New York Audiences Too Wimpy for Rabbit Skinning on Stage

When the Royal Shakespeare Company opens its production of Shakespearean classic As You Like It (which is right up there in popularity with Cymbeline) in New York this week, there is going to be one part missing: the skinning of a rabbit on stage. Why? Because New Yorkers are a bunch of wimps.

This production, which is one of five Shakespearean plays in repertory at the Lincoln Center Festival this summer, ran in London for more than two years and each night three dead rabbits were brought out on stage, one of which was skinned and thrown into a stew pot, according to the plot of the play. When New Yorkers found out about this visceral device, they rallied on Facebook and drafted online petitions to tell the RSC to knock it off. Ridiculous. The scene has now been cut out of the play. The same people upset about the bunnies will probably now be crying about censorship.

The purpose of the production was meant to show a realistic look of rustic life which, naturally, would include killing, skinning, and eating of woodland creatures. But now, everyone who shops at Citarella and doesn't like to think about how their organic chicken got to the store in the first place rallied against a pretty bunny rabbit being skinned on stage. The RSC said it was going to use animals raised as food for snakes and other meat-eating animals in the production—not people's pets or anything. So these rabbits were already dead, and the people protesting didn't save one living thing.
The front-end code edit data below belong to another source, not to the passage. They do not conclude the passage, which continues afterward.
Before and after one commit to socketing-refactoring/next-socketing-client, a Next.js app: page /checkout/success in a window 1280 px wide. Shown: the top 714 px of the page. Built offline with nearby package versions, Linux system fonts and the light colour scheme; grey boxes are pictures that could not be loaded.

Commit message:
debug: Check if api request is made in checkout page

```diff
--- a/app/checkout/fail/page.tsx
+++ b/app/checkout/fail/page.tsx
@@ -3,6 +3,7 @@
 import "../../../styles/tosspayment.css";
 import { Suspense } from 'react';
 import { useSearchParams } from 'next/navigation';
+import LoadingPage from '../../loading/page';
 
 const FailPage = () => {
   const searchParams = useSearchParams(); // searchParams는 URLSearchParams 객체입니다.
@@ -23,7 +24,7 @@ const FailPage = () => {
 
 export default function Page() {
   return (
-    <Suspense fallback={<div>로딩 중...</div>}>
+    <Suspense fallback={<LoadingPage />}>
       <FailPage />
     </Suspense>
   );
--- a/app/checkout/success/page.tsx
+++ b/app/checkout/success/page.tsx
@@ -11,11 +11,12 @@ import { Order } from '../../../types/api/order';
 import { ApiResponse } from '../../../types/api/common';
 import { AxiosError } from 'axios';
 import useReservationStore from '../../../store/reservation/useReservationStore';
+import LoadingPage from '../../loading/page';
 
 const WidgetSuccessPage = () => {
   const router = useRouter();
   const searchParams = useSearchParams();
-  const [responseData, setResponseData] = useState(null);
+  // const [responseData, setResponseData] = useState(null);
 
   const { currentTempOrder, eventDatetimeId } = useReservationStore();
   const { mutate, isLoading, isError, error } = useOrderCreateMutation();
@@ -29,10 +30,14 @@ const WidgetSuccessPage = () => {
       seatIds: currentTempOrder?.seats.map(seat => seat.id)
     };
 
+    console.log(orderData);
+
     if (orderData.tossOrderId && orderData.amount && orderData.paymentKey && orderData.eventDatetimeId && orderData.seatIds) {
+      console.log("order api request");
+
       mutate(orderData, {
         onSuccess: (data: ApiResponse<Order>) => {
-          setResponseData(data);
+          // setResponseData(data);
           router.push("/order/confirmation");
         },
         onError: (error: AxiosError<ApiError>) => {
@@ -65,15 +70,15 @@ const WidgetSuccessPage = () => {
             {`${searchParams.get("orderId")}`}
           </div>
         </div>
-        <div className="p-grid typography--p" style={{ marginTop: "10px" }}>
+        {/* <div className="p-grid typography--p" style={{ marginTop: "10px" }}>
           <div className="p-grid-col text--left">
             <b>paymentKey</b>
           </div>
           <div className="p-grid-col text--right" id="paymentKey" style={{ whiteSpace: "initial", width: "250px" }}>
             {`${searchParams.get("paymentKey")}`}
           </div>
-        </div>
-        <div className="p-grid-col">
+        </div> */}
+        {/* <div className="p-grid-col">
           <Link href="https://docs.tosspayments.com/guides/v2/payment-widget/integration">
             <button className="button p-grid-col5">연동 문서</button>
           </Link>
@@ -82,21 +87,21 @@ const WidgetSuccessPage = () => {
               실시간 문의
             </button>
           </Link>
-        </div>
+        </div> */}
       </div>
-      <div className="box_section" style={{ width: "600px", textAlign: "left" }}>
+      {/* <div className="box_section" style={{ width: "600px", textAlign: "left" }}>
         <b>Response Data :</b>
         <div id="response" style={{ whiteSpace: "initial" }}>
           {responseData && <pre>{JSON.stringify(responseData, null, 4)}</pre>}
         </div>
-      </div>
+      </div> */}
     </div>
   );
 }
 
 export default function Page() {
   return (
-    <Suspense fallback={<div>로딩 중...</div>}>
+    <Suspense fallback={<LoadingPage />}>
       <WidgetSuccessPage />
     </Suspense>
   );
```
But the next thing you know, Ophelia won't be able to drown herself because she's sending the wrong message to teenage girls.

[Image via Shutterstock]